- **What the exercise asks**: Once every line below with "width" has been counted, state the total and nothing else.

************

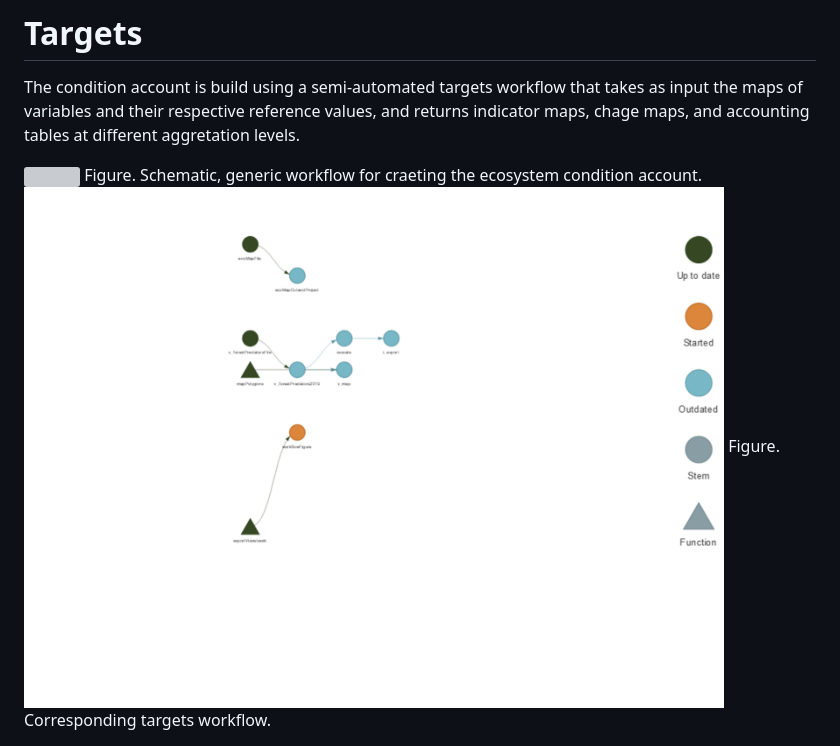
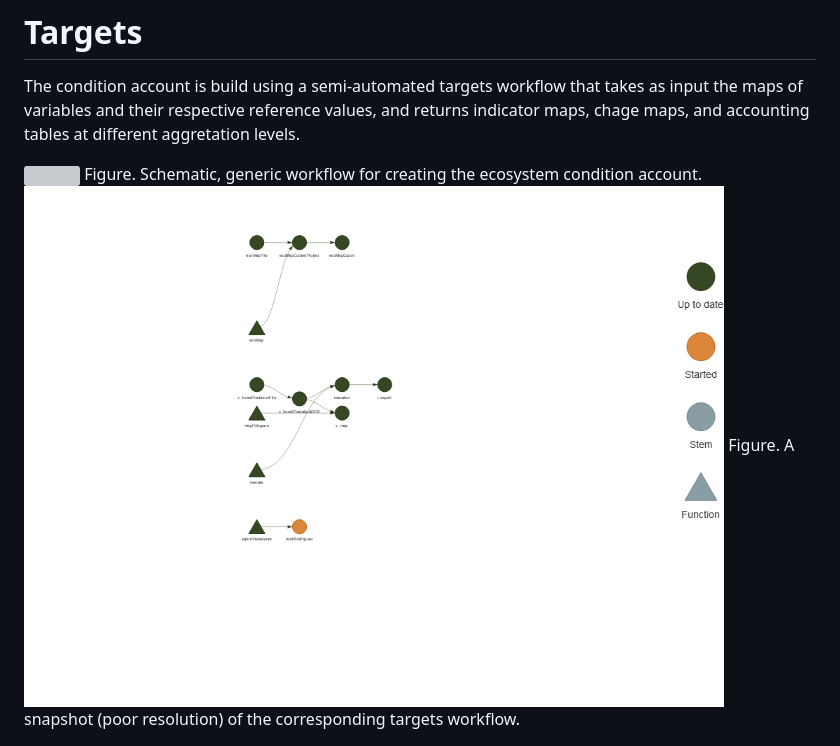
Before and after one commit to NINAnor/naturregnskap, a Markdown page: README.md, the part around the change. Drawn GitHub-style; pictures changed too: figures/targetsWorkflow.png; grey boxes are pictures that could not be loaded.

Commit message:
mod targets png

```diff
--- a/README.md
+++ b/README.md
@@ -105,8 +105,8 @@ You can then link to the pdf when writing about this indicator inside the book.
 The condition account is build using a semi-automated targets workflow that takes as input the maps of variables and their respective reference values, and returns indicator maps, chage maps, and accounting tables at different aggretation levels.
 
 <img src="figures/ECA_workflow.png" alt="" width="700"/>
-Figure. Schematic, generic workflow for craeting the ecosystem condition account.
+Figure. Schematic, generic workflow for creating the ecosystem condition account.
 
 
 <img src="figures/targetsWorkflow.png" alt="" width="700"/>
-Figure. Corresponding targets workflow.
+Figure. A snapshot (poor resolution) of the corresponding targets workflow.
```
Also changed, not shown: 5 other files.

************

- **Solution**: 2